• Modification records:
──────
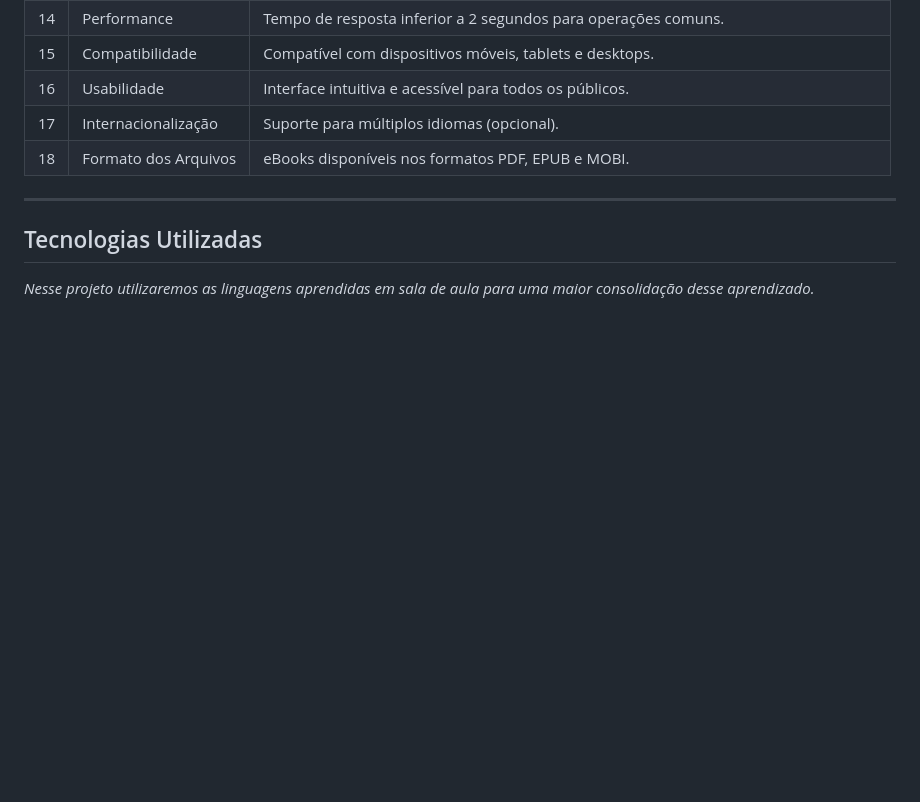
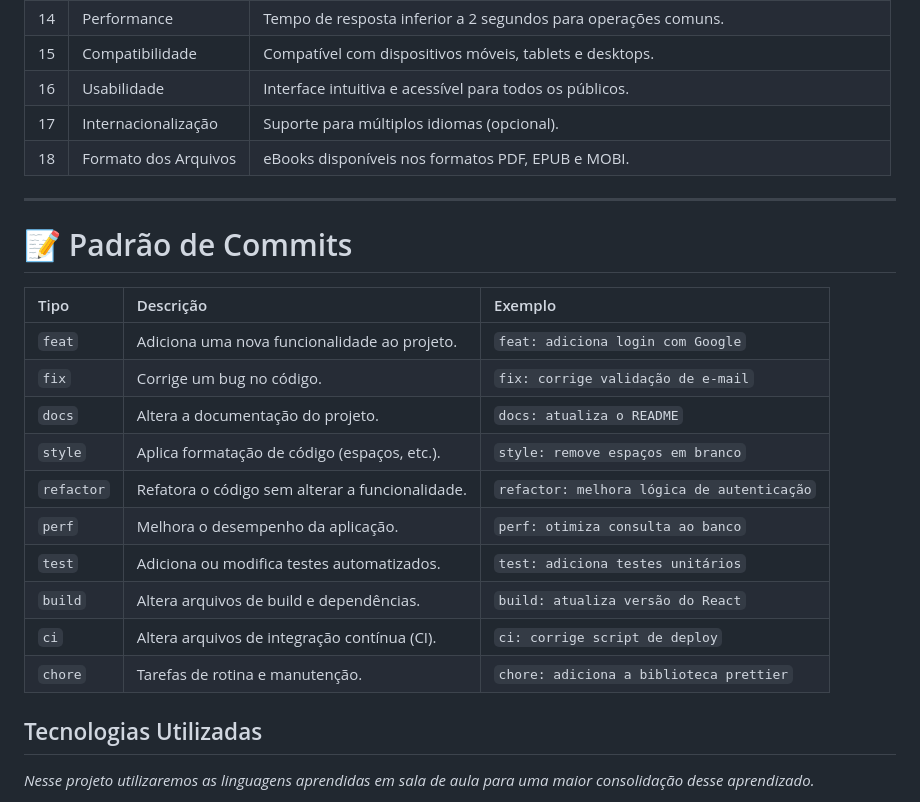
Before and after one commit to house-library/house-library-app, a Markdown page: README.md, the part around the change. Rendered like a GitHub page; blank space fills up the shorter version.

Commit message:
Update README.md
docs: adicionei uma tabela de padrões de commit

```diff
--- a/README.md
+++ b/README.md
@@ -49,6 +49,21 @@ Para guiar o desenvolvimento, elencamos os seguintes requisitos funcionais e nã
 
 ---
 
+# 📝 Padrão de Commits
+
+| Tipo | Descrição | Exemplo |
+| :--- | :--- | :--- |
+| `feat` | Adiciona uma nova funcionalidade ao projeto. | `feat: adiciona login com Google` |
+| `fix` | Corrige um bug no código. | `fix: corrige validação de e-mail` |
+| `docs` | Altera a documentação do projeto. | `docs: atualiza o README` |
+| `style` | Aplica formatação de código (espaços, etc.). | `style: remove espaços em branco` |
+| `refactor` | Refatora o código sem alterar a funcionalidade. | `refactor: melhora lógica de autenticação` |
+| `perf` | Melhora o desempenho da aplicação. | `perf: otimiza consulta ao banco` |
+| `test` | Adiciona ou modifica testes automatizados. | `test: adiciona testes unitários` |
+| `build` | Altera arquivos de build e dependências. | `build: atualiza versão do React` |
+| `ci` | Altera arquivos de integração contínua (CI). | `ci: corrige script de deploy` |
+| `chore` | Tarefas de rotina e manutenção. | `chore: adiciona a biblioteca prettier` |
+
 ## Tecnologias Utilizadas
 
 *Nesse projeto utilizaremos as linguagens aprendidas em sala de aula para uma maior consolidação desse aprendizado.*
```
──────
• What is required: All lines of the data that hold "adiciona" need to be copied.

• Result:
+| `feat` | Adiciona uma nova funcionalidade ao projeto. | `feat: adiciona login com Google` |
+| `test` | Adiciona ou modifica testes automatizados. | `test: adiciona testes unitários` |
+| `chore` | Tarefas de rotina e manutenção. | `chore: adiciona a biblioteca prettier` |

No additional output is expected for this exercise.